ACTIVITY: Check each line of the listing below for the string "this", and copy the ones that have it.

== DATA RECORDS

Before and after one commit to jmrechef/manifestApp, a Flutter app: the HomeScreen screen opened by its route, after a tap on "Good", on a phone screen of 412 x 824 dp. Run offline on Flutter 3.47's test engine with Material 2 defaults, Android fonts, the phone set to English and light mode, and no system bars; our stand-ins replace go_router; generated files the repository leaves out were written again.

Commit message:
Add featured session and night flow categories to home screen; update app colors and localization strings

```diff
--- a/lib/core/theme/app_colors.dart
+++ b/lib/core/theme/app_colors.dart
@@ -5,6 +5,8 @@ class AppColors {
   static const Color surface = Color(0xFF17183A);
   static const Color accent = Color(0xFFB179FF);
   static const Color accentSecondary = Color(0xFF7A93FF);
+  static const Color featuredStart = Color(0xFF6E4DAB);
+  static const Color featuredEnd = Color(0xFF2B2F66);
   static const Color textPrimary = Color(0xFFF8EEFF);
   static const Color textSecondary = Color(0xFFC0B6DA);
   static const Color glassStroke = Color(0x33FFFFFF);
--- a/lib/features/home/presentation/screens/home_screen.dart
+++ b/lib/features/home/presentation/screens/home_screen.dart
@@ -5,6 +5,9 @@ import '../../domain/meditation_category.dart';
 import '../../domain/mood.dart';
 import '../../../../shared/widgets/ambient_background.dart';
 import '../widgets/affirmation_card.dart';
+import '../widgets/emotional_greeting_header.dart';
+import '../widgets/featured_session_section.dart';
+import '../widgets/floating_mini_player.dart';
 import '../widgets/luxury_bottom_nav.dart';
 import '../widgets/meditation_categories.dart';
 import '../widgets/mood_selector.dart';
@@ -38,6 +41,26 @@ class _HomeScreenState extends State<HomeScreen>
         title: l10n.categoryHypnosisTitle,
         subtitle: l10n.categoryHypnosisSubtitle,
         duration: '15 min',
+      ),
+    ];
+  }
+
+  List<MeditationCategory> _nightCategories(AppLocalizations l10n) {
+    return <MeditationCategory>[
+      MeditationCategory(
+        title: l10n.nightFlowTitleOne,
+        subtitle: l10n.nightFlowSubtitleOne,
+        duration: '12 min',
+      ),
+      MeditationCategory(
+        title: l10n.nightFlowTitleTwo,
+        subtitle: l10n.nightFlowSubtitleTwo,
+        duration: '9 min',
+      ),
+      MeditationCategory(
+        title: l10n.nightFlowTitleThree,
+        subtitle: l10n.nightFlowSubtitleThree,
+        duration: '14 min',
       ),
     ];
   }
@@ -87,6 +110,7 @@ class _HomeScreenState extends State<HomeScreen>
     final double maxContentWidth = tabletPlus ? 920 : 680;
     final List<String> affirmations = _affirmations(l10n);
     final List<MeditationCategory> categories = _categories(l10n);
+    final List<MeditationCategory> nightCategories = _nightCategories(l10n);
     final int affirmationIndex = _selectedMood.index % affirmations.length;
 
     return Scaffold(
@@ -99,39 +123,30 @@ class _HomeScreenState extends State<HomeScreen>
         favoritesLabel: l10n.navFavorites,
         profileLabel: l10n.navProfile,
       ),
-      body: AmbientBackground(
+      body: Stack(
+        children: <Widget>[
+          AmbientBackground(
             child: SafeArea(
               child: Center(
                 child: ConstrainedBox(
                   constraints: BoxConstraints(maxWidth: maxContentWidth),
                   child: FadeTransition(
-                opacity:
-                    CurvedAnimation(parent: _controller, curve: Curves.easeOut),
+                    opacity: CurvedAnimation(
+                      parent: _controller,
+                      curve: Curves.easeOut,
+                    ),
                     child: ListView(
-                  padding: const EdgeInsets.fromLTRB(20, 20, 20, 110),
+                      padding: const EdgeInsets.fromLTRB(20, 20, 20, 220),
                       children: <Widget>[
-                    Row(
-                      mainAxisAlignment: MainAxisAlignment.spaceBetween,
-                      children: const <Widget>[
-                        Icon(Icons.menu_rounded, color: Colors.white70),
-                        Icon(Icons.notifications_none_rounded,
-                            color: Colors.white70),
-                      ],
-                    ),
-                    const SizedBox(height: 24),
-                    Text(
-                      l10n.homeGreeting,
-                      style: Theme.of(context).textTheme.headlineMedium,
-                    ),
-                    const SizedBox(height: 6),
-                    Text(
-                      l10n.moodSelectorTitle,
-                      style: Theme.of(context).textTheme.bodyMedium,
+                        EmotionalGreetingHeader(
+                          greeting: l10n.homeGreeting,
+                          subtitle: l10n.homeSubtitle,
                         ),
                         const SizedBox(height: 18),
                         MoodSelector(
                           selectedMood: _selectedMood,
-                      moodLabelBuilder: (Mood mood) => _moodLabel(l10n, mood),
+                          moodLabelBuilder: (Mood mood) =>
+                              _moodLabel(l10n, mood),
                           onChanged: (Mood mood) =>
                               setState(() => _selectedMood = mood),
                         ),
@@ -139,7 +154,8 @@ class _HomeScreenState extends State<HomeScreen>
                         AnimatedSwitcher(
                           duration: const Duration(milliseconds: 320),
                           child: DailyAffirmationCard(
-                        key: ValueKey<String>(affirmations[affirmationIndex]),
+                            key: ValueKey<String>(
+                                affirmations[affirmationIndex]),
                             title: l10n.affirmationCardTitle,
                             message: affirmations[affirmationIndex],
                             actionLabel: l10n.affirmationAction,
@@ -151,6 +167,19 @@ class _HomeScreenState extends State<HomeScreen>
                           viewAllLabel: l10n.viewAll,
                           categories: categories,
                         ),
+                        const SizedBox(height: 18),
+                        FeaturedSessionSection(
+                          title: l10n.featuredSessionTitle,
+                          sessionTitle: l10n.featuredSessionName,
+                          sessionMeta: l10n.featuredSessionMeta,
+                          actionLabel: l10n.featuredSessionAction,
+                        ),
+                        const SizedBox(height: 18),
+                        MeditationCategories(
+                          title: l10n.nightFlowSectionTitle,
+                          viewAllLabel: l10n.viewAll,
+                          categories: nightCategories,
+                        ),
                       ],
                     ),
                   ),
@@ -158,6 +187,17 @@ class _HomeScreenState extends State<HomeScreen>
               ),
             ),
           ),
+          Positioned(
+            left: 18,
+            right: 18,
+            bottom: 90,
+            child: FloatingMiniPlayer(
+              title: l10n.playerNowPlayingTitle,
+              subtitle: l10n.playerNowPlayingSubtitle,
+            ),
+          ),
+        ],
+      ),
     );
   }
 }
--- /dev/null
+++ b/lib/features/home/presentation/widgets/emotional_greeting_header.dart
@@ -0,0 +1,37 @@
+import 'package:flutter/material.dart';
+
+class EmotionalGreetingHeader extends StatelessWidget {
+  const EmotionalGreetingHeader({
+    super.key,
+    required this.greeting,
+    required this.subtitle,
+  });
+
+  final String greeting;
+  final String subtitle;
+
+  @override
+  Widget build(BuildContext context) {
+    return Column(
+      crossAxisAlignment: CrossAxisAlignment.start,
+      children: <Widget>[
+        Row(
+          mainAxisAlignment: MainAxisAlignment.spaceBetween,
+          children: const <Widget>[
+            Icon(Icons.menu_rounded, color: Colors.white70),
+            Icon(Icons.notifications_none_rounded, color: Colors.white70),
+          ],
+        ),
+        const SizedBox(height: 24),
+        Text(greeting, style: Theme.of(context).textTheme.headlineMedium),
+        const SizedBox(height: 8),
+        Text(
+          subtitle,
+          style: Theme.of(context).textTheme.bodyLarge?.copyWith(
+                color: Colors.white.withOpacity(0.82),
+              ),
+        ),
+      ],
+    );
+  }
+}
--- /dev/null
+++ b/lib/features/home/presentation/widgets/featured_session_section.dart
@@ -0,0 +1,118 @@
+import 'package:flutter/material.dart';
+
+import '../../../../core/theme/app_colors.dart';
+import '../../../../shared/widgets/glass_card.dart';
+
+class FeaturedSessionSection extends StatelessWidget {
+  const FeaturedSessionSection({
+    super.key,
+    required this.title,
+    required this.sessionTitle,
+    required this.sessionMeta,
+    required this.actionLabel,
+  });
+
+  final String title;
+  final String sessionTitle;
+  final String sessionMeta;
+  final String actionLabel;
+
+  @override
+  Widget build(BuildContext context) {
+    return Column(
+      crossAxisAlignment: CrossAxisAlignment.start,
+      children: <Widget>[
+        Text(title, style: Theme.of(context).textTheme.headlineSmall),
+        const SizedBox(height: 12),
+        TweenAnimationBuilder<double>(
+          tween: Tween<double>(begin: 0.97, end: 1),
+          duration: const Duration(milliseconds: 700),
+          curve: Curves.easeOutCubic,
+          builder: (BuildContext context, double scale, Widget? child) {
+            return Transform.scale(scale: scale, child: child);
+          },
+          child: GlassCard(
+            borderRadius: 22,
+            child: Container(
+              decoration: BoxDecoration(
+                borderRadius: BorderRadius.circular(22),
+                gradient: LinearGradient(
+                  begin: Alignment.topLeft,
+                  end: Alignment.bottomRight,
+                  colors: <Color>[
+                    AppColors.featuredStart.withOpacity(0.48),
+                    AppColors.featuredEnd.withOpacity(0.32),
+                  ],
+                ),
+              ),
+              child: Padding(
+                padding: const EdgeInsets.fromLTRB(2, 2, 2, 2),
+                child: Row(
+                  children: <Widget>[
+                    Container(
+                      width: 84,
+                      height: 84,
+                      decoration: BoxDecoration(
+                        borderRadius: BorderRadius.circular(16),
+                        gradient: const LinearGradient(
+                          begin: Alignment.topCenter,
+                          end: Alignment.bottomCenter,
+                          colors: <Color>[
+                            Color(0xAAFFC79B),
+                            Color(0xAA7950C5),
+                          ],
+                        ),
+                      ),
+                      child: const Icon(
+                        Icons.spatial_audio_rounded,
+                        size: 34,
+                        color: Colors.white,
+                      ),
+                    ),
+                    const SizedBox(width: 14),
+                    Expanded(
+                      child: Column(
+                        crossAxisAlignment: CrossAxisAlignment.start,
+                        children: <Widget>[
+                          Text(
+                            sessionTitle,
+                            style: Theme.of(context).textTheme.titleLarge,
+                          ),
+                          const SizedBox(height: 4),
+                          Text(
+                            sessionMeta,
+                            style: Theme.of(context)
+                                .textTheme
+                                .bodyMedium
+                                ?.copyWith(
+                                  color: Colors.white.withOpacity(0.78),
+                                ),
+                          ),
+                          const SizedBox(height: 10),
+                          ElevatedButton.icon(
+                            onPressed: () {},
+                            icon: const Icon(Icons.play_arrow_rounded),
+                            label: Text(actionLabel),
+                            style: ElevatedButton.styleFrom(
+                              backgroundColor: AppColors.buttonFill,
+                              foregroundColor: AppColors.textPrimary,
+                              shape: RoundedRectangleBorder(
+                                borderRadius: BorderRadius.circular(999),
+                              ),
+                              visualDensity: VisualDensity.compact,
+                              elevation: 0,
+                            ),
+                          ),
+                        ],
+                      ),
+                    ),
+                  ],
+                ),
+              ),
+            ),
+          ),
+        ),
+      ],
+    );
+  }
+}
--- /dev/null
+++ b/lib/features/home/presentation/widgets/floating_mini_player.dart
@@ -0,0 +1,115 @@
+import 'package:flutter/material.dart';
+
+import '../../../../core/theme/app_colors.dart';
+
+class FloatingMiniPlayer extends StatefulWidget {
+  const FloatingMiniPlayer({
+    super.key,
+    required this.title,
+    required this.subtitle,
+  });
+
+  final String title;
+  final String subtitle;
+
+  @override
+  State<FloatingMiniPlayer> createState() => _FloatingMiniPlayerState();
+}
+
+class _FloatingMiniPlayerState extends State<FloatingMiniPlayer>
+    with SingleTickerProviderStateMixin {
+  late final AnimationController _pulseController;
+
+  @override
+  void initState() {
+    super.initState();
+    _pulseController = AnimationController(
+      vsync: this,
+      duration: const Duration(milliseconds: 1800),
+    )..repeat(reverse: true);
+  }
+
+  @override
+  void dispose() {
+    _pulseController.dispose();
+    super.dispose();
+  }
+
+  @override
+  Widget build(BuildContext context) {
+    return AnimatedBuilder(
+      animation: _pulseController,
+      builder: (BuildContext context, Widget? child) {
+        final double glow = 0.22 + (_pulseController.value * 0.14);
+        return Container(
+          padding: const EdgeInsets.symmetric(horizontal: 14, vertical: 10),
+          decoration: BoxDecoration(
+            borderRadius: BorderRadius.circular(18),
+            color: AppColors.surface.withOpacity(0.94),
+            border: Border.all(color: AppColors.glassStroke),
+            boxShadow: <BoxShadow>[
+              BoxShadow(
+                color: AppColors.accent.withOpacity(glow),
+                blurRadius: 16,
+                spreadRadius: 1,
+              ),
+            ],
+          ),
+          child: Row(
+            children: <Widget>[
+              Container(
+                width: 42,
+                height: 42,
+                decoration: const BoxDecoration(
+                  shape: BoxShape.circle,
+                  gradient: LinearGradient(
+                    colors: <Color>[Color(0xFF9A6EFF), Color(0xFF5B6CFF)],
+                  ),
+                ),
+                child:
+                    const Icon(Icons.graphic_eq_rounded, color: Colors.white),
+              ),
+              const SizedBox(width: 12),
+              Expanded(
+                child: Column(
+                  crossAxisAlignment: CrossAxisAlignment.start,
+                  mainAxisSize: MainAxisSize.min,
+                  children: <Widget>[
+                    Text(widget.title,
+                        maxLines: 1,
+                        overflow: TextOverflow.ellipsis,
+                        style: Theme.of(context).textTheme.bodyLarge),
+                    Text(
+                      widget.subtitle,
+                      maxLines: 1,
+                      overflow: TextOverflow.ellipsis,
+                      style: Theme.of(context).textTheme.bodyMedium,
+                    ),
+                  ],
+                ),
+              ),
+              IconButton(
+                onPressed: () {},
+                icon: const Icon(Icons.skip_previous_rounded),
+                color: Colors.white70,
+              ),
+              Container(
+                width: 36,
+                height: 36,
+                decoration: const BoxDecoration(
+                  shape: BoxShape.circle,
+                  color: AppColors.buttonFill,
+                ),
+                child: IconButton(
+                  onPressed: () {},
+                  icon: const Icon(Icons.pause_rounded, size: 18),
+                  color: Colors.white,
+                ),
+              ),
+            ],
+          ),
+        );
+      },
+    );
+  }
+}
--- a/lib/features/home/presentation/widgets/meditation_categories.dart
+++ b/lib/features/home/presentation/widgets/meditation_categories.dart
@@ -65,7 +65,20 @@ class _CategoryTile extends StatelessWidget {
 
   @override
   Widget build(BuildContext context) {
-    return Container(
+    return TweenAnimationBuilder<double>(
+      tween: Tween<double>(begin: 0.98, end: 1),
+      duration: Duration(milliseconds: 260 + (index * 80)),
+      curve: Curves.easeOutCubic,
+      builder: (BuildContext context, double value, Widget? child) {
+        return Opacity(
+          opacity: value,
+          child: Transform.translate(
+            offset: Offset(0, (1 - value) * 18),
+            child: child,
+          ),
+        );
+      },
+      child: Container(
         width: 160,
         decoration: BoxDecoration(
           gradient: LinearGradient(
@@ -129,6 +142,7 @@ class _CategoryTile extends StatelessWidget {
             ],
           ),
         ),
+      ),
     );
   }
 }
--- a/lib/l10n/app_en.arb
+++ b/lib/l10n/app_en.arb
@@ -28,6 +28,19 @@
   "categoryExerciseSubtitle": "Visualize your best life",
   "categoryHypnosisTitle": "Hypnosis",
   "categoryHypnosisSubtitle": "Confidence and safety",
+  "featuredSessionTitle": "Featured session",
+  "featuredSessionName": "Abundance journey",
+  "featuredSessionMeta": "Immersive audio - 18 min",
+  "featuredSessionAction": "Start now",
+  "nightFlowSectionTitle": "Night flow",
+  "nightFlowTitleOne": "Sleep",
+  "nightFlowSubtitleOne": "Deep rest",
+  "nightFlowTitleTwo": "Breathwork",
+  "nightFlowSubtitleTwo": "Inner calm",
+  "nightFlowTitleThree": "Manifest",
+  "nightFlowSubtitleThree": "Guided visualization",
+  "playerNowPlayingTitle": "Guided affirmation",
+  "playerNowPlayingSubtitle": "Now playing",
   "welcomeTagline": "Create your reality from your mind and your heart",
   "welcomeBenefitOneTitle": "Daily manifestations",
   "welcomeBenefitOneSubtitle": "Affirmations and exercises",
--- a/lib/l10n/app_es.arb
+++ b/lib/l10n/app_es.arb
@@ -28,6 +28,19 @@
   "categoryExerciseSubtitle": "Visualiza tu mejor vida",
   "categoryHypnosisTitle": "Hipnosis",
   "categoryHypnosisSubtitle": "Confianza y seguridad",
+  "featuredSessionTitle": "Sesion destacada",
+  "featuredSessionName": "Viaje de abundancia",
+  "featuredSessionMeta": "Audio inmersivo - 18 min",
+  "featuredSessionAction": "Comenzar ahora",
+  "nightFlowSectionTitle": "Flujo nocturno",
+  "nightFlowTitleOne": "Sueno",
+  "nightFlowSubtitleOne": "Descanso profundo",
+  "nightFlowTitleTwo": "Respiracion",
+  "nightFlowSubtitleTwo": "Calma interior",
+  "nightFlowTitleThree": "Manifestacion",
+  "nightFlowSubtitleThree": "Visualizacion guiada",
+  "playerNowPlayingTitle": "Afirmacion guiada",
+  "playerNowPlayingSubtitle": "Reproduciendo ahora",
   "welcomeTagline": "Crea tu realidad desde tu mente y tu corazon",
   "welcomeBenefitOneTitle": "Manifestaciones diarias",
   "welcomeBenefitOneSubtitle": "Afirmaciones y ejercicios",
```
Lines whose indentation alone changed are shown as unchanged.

====

WRITTEN ANSWER:
+    required this.greeting,
+    required this.subtitle,
+    required this.title,
+    required this.sessionTitle,
+    required this.sessionMeta,
+    required this.actionLabel,
+    required this.title,
+    required this.subtitle,
+      vsync: this,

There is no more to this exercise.